[[ Records to process open ]]

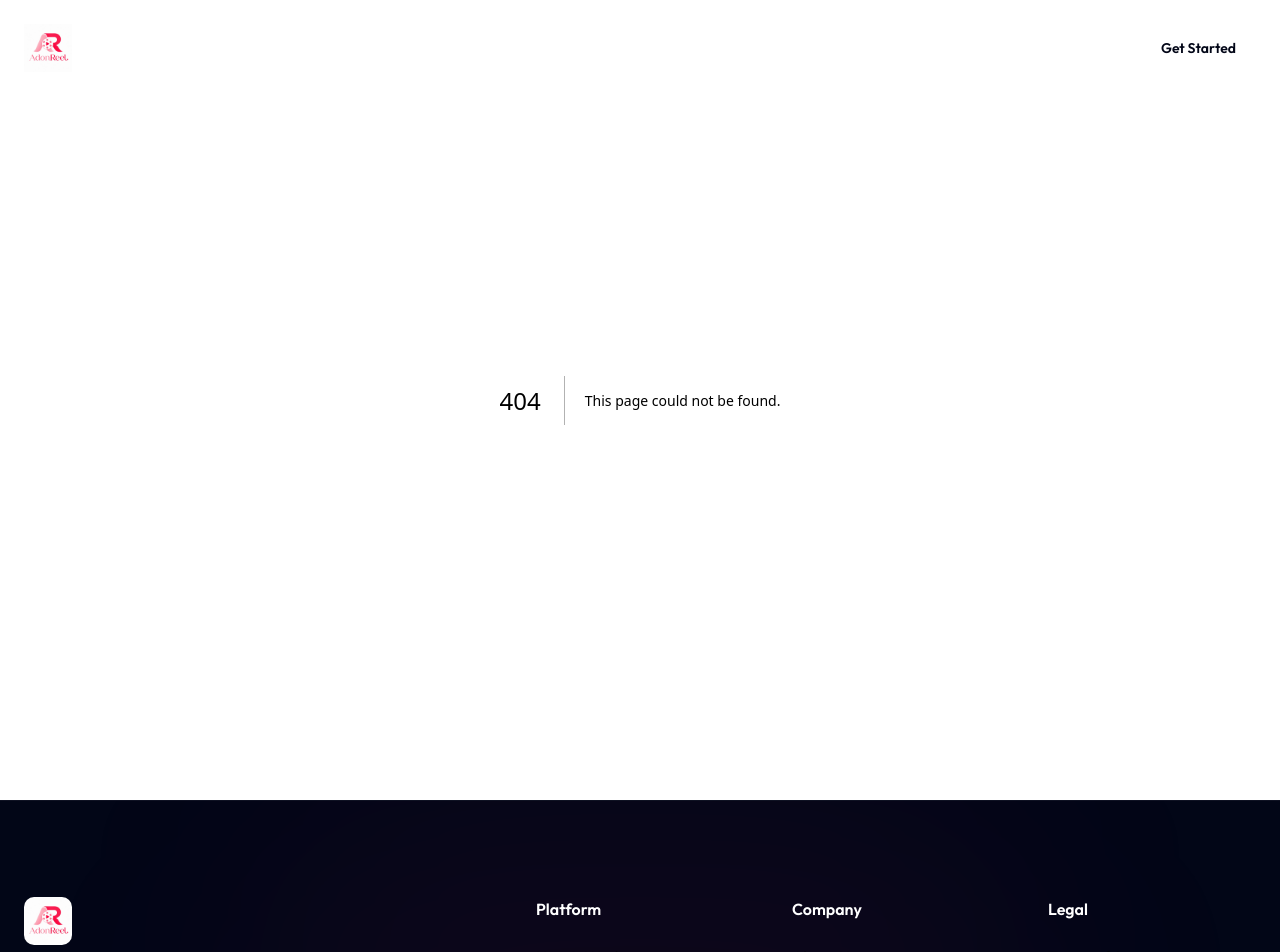
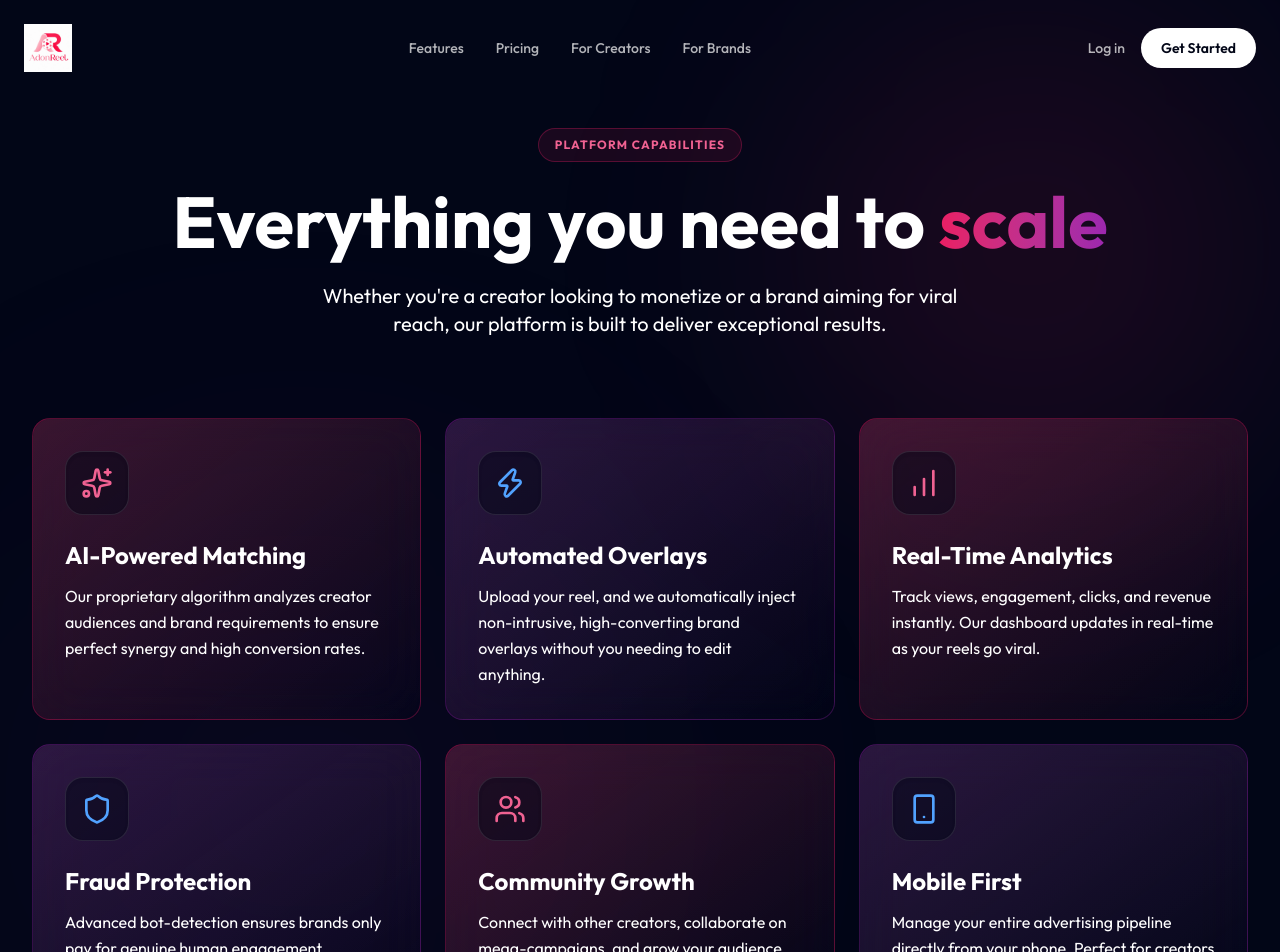
Before and after one commit to gyekula-source/AdOnReel, a Next.js app: page /features in a window 1280 px wide. Before the commit this address had no page. Shown: the top 952 px of the page. Built offline with nearby package versions, Linux system fonts and the light colour scheme.

Commit message:
commit 4

```diff
--- /dev/null
+++ b/src/app/features/page.tsx
@@ -0,0 +1,81 @@
+"use client";
+
+import { SlideUp } from "@/components/animations/SlideUp";
+import { GlassCard } from "@/components/ui/glass-card";
+import { Zap, Shield, Sparkles, BarChart, Users, Smartphone } from "lucide-react";
+
+export default function FeaturesPage() {
+  const features = [
+    {
+      icon: <Sparkles className="w-8 h-8 text-purple-light" />,
+      title: "AI-Powered Matching",
+      description: "Our proprietary algorithm analyzes creator audiences and brand requirements to ensure perfect synergy and high conversion rates.",
+      color: "from-purple/20 to-transparent border-purple/30"
+    },
+    {
+      icon: <Zap className="w-8 h-8 text-blue-400" />,
+      title: "Automated Overlays",
+      description: "Upload your reel, and we automatically inject non-intrusive, high-converting brand overlays without you needing to edit anything.",
+      color: "from-blue/20 to-transparent border-blue/30"
+    },
+    {
+      icon: <BarChart className="w-8 h-8 text-purple-light" />,
+      title: "Real-Time Analytics",
+      description: "Track views, engagement, clicks, and revenue instantly. Our dashboard updates in real-time as your reels go viral.",
+      color: "from-purple/20 to-transparent border-purple/30"
+    },
+    {
+      icon: <Shield className="w-8 h-8 text-blue-400" />,
+      title: "Fraud Protection",
+      description: "Advanced bot-detection ensures brands only pay for genuine human engagement, protecting budgets and platform integrity.",
+      color: "from-blue/20 to-transparent border-blue/30"
+    },
+    {
+      icon: <Users className="w-8 h-8 text-purple-light" />,
+      title: "Community Growth",
+      description: "Connect with other creators, collaborate on mega-campaigns, and grow your audience while monetizing.",
+      color: "from-purple/20 to-transparent border-purple/30"
+    },
+    {
+      icon: <Smartphone className="w-8 h-8 text-blue-400" />,
+      title: "Mobile First",
+      description: "Manage your entire advertising pipeline directly from your phone. Perfect for creators and brands on the go.",
+      color: "from-blue/20 to-transparent border-blue/30"
+    }
+  ];
+
+  return (
+    <div className="min-h-screen pt-32 pb-20 px-4 md:px-8 bg-dark relative overflow-hidden">
+      <div className="absolute top-0 right-0 w-[500px] h-[500px] bg-purple/10 rounded-full blur-[120px] pointer-events-none" />
+      <div className="absolute bottom-0 left-0 w-[600px] h-[600px] bg-blue/5 rounded-full blur-[150px] pointer-events-none" />
+
+      <div className="max-w-7xl mx-auto relative z-10 text-center mb-20">
+        <SlideUp>
+          <div className="inline-flex items-center gap-2 bg-purple/10 border border-purple/30 text-purple-light text-xs font-bold uppercase tracking-widest px-4 py-2 rounded-full mb-6">
+            Platform Capabilities
+          </div>
+          <h1 className="text-5xl md:text-7xl font-bold mb-6">Everything you need to <span className="text-transparent bg-clip-text bg-gradient-to-r from-purple to-blue">scale</span></h1>
+          <p className="text-xl text-muted max-w-2xl mx-auto">
+            Whether you're a creator looking to monetize or a brand aiming for viral reach, our platform is built to deliver exceptional results.
+          </p>
+        </SlideUp>
+      </div>
+
+      <div className="max-w-7xl mx-auto grid grid-cols-1 md:grid-cols-2 lg:grid-cols-3 gap-6 relative z-10">
+        {features.map((feature, i) => (
+          <SlideUp key={i} delay={0.1 * (i + 1)}>
+            <GlassCard className={`p-8 h-full bg-gradient-to-br ${feature.color} hover:-translate-y-2 transition-transform duration-300`}>
+              <div className="w-16 h-16 rounded-2xl bg-dark/50 border border-white/10 flex items-center justify-center mb-6 shadow-inner">
+                {feature.icon}
+              </div>
+              <h3 className="text-2xl font-bold text-white mb-3">{feature.title}</h3>
+              <p className="text-muted leading-relaxed">
+                {feature.description}
+              </p>
+            </GlassCard>
+          </SlideUp>
+        ))}
+      </div>
+    </div>
+  );
+}
--- /dev/null
+++ b/src/app/how-it-works/page.tsx
@@ -0,0 +1,72 @@
+"use client";
+
+import { SlideUp } from "@/components/animations/SlideUp";
+import { GlassCard } from "@/components/ui/glass-card";
+import { Link2, Video, BarChart3, Wallet } from "lucide-react";
+
+export default function HowItWorksPage() {
+  const steps = [
+    {
+      icon: <Link2 className="w-8 h-8 text-purple-light" />,
+      title: "1. Connect Your Account",
+      description: "Securely link your Instagram account. We only request permissions necessary to track reel performance and authenticate your identity.",
+      color: "bg-purple"
+    },
+    {
+      icon: <Video className="w-8 h-8 text-blue-400" />,
+      title: "2. Post Your Reels",
+      description: "Continue creating content as you normally would. When you upload through AdOnReel, we dynamically insert non-intrusive brand banners.",
+      color: "bg-blue"
+    },
+    {
+      icon: <BarChart3 className="w-8 h-8 text-purple-light" />,
+      title: "3. Track Performance",
+      description: "Watch your metrics grow in real-time. Our AI tracks views, likes, shares, and calculates your earnings based on engagement thresholds.",
+      color: "bg-purple"
+    },
+    {
+      icon: <Wallet className="w-8 h-8 text-blue-400" />,
+      title: "4. Instant Payouts",
+      description: "Once a campaign ends or you hit your threshold, withdraw your earnings directly to your bank account or crypto wallet instantly.",
+      color: "bg-blue"
+    }
+  ];
+
+  return (
+    <div className="min-h-screen pt-32 pb-20 px-4 md:px-8 bg-dark relative overflow-hidden">
+      <div className="absolute top-1/4 left-0 w-[400px] h-[400px] bg-purple/10 rounded-full blur-[100px] pointer-events-none" />
+
+      <div className="max-w-4xl mx-auto relative z-10">
+        <SlideUp>
+          <div className="text-center mb-20">
+            <h1 className="text-5xl md:text-7xl font-bold mb-6">How AdOnReel Works</h1>
+            <p className="text-xl text-muted">Four simple steps to turn your creativity into a reliable revenue stream.</p>
+          </div>
+        </SlideUp>
+
+        <div className="relative">
+          {/* Vertical connecting line */}
+          <div className="hidden md:block absolute left-12 top-10 bottom-10 w-1 bg-gradient-to-b from-purple/20 via-blue/20 to-purple/20 rounded-full" />
+
+          <div className="space-y-12">
+            {steps.map((step, i) => (
+              <SlideUp key={i} delay={0.1 * i}>
+                <div className="flex flex-col md:flex-row gap-8 items-start relative group">
+                  {/* Icon Circle */}
+                  <div className={`w-24 h-24 rounded-3xl ${step.color}/10 border border-${step.color}/30 flex items-center justify-center shrink-0 z-10 backdrop-blur-md shadow-[0_0_30px_rgba(0,0,0,0.5)] group-hover:scale-110 transition-transform duration-500`}>
+                    {step.icon}
+                  </div>
+
+                  <GlassCard className="p-8 flex-1 border-white/5 group-hover:border-white/20 transition-colors">
+                    <h2 className="text-2xl font-bold text-white mb-4">{step.title}</h2>
+                    <p className="text-muted text-lg leading-relaxed">{step.description}</p>
+                  </GlassCard>
+                </div>
+              </SlideUp>
+            ))}
+          </div>
+        </div>
+      </div>
+    </div>
+  );
+}
```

[[ Records to process closed ]]

→ **The problem**
Copy out each line of the data containing the string "SlideUp".

→ **Answer area**
+import { SlideUp } from "@/components/animations/SlideUp";
+        <SlideUp>
+        </SlideUp>
+          <SlideUp key={i} delay={0.1 * (i + 1)}>
+          </SlideUp>
+import { SlideUp } from "@/components/animations/SlideUp";
+        <SlideUp>
+        </SlideUp>
+              <SlideUp key={i} delay={0.1 * i}>
+              </SlideUp>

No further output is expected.